Source data:
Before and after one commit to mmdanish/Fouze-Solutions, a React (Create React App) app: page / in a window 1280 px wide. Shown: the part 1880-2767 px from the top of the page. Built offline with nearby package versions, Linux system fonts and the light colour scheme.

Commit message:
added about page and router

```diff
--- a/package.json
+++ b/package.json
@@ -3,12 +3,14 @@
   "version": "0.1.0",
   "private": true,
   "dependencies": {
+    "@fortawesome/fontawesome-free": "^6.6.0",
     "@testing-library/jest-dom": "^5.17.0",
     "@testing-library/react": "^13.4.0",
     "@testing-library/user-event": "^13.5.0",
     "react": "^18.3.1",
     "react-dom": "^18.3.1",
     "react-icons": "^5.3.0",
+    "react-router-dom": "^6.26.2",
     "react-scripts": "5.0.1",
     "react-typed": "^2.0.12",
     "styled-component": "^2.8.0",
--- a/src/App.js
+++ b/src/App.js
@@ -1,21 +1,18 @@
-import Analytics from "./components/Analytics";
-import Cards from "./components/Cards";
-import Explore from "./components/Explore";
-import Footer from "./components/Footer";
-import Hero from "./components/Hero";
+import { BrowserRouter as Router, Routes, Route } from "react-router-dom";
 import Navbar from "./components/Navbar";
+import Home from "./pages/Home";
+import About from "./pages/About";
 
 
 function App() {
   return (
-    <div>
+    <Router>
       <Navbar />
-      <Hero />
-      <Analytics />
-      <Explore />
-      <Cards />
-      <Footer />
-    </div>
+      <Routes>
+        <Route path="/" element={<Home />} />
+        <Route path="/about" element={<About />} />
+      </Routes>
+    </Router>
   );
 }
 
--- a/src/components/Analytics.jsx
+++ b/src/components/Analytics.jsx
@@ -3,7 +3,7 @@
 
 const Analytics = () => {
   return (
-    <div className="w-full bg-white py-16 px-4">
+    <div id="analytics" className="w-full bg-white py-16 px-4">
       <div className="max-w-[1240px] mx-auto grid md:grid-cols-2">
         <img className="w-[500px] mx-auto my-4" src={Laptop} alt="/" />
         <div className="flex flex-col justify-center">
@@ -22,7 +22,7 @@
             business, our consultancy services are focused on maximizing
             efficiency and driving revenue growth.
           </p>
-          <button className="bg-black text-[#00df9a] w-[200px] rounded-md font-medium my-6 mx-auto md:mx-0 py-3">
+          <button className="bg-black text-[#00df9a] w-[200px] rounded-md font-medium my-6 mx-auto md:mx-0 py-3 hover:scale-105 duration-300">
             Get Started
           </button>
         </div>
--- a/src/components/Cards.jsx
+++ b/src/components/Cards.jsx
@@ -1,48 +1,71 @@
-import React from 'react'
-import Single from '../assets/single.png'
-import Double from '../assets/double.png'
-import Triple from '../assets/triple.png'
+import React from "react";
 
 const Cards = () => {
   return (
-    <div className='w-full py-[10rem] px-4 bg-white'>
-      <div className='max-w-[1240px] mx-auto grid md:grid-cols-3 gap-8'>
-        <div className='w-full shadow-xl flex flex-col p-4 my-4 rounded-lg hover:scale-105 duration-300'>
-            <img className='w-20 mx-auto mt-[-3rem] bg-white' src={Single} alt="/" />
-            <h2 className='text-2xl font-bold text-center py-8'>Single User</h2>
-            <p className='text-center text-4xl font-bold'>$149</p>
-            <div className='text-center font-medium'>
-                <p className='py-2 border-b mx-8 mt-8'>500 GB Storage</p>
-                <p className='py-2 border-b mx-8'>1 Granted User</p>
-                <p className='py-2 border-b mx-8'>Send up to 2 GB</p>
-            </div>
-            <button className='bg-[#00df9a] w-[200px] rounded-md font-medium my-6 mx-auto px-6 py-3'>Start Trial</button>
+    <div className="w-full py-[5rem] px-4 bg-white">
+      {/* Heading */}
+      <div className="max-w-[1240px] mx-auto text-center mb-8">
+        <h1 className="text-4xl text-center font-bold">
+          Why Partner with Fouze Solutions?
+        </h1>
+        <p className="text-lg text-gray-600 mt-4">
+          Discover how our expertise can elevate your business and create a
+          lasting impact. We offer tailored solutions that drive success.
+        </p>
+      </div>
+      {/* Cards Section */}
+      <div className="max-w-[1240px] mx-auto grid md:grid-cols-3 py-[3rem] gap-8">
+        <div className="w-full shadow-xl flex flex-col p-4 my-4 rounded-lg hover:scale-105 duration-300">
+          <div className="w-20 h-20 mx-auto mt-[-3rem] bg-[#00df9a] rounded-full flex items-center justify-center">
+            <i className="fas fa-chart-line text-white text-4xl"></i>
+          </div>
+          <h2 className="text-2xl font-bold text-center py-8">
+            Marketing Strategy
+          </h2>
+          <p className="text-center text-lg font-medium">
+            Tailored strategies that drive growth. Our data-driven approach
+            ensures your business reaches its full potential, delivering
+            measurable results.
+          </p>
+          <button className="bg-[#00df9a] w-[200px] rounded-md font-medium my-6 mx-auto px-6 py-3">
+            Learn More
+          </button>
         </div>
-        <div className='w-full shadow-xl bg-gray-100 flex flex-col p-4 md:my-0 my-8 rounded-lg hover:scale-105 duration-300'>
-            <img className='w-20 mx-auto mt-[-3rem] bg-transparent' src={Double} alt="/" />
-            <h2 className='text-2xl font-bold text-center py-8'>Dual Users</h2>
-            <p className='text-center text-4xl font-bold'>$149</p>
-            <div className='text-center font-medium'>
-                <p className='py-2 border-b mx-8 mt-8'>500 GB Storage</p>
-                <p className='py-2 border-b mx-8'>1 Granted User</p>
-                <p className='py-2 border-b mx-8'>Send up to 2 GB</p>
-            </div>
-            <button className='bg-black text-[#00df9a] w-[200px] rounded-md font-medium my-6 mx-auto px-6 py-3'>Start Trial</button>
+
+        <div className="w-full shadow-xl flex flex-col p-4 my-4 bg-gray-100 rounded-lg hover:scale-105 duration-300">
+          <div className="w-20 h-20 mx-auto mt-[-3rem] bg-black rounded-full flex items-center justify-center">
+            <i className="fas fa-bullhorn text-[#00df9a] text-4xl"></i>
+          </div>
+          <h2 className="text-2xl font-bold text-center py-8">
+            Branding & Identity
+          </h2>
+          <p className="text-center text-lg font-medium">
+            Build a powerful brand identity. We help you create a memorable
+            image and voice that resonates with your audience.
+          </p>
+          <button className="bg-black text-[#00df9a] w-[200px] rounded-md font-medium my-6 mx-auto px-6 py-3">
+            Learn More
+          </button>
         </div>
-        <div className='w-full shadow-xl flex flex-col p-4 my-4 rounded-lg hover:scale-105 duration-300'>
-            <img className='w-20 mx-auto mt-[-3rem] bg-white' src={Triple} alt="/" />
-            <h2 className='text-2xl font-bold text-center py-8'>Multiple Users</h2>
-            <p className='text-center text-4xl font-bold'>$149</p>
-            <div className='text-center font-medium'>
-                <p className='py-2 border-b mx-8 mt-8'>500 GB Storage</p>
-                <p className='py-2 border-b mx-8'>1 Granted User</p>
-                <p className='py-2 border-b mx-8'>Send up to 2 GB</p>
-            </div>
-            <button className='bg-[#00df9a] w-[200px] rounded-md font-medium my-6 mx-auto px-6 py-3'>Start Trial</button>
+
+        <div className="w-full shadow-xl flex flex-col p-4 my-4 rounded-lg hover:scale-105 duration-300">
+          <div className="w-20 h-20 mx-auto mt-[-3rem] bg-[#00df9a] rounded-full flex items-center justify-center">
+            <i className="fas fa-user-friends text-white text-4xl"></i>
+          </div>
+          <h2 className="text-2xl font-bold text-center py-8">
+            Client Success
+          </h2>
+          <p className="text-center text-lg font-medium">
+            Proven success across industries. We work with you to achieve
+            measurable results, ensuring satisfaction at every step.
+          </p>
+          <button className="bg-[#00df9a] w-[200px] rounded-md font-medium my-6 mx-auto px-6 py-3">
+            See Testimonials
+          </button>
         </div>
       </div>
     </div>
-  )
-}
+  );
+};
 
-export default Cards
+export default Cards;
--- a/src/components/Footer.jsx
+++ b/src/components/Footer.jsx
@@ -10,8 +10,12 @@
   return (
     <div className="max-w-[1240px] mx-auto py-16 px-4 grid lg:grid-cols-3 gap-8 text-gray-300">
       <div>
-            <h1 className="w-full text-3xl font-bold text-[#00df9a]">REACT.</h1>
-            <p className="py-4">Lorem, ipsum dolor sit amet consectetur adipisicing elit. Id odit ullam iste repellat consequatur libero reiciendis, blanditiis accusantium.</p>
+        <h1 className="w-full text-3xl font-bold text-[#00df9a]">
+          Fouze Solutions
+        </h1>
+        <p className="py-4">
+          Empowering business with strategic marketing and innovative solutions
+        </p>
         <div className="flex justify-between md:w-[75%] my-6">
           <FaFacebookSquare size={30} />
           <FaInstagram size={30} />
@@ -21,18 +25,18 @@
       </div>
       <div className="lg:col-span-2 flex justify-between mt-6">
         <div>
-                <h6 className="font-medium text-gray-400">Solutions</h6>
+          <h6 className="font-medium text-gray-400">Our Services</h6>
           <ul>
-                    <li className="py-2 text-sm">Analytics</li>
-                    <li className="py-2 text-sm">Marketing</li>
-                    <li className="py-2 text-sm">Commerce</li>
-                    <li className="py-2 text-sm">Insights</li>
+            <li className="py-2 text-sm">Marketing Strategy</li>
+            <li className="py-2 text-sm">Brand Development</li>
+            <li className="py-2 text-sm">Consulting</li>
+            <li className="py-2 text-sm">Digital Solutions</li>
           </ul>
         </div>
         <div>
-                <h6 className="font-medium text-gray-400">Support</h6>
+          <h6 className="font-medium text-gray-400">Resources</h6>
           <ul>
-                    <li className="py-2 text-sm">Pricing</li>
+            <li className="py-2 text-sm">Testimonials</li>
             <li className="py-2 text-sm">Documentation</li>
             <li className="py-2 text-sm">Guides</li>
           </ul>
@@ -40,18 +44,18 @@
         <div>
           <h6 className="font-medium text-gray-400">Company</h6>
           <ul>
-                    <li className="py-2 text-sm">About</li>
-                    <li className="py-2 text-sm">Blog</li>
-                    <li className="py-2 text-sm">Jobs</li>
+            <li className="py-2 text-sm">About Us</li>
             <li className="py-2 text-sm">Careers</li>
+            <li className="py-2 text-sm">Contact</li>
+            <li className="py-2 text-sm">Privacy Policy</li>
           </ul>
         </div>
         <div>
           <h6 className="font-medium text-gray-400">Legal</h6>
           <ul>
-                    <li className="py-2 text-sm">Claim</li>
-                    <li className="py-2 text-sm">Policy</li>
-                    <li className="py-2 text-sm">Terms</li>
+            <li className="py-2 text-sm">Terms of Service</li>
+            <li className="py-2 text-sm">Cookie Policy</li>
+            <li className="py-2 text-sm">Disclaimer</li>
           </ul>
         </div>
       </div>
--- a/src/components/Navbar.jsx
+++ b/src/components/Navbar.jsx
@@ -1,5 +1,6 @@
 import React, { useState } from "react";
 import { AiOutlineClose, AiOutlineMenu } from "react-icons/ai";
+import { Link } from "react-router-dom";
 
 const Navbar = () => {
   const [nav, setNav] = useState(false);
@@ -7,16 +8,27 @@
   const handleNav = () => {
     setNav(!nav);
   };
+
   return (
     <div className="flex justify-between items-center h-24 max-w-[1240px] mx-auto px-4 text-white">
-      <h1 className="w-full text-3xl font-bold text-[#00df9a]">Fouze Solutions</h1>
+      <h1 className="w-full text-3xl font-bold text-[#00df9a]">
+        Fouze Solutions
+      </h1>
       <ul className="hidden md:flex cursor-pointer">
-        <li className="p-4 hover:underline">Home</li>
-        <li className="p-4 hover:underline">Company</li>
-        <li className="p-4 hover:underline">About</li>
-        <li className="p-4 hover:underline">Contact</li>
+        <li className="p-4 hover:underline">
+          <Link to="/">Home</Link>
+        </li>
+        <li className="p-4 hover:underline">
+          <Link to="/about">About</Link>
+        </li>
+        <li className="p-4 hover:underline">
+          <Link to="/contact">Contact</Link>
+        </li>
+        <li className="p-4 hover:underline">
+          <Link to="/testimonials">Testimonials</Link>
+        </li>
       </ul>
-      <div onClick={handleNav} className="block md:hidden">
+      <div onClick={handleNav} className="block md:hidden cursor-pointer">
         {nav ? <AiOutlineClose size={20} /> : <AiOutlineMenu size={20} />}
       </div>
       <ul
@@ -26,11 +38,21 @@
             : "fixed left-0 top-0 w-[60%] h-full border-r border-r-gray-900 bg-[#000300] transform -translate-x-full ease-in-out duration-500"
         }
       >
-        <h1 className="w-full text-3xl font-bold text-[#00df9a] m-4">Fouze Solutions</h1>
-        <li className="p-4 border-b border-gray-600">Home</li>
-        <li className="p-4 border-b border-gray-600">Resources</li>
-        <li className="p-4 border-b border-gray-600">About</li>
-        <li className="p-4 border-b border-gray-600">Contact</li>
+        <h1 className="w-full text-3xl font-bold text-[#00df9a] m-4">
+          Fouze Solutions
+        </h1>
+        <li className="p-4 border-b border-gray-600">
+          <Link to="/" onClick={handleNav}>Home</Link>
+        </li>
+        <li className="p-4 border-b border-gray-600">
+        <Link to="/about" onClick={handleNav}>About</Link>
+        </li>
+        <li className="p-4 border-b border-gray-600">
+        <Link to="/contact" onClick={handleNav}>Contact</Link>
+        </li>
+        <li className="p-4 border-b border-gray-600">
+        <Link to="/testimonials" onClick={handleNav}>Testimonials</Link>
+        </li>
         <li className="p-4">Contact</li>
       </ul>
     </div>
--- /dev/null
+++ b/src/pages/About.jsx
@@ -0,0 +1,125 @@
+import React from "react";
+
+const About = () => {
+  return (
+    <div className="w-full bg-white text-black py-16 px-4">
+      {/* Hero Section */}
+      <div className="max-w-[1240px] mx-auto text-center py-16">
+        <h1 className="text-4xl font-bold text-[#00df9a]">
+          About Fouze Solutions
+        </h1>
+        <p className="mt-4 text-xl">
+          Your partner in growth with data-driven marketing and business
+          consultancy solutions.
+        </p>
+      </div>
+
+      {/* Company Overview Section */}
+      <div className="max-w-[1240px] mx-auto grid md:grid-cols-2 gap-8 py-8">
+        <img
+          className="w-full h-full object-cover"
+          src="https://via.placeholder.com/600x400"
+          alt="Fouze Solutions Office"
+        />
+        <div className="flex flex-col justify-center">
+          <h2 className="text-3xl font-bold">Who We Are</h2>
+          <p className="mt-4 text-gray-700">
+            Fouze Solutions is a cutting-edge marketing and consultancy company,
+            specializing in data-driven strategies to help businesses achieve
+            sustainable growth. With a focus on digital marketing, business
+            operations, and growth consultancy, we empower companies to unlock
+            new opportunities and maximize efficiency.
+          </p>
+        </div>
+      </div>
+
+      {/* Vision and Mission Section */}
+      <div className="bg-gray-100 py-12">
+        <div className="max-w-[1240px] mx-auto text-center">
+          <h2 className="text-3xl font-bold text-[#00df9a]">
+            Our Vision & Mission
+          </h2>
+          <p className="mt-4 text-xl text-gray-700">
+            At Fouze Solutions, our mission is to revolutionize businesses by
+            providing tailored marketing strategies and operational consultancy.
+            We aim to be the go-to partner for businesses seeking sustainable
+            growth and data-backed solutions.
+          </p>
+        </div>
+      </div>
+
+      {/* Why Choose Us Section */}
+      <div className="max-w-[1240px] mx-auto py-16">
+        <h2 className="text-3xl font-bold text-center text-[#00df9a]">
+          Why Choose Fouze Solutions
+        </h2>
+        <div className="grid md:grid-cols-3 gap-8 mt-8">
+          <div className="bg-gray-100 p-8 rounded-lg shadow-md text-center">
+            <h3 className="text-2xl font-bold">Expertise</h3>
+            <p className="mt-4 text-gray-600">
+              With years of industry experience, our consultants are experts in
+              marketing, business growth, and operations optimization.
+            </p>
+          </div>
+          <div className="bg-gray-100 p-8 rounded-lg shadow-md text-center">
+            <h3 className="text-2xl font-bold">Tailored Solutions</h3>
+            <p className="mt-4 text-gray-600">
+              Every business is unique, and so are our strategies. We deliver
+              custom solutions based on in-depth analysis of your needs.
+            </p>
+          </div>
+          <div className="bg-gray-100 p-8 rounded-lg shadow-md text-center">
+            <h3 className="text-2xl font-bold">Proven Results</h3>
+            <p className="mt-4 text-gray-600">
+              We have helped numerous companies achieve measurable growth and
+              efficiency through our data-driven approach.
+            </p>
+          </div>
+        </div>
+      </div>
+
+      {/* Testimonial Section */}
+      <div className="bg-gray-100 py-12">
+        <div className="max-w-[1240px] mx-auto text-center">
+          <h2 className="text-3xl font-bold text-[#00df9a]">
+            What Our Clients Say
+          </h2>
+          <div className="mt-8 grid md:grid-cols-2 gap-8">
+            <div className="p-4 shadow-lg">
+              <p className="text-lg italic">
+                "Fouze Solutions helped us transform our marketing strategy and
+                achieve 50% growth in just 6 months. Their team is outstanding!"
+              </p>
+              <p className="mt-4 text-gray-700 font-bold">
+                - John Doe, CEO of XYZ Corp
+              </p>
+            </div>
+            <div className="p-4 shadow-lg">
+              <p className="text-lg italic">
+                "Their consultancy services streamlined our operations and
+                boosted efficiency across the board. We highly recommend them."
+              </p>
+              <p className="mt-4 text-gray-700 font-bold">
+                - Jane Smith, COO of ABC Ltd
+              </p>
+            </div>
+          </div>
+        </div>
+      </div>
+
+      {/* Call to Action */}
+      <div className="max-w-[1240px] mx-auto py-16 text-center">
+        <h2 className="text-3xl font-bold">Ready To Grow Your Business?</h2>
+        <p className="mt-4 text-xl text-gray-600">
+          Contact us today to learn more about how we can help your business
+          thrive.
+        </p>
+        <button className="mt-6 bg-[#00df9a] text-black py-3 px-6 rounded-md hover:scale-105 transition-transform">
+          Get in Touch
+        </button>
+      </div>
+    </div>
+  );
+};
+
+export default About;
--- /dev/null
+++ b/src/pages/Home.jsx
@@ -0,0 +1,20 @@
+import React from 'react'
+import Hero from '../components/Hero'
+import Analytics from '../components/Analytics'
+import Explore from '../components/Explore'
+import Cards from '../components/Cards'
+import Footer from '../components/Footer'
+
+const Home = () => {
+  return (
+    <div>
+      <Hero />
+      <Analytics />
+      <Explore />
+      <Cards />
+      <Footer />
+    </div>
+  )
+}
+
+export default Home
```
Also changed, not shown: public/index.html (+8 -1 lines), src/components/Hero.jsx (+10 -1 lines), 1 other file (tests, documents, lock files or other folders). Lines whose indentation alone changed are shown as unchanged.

What to produce:
Reproduce every line from the entries that holds the word "Hero".

Exercise solution:
-import Hero from "./components/Hero";
-      <Hero />
+      {/* Hero Section */}
+import Hero from '../components/Hero'
+      <Hero />
Also changed, not shown: public/index.html (+8 -1 lines), src/components/Hero.jsx (+10 -1 lines), 1 other file (tests, documents, lock files or other folders). Lines whose indentation alone changed are shown as unchanged.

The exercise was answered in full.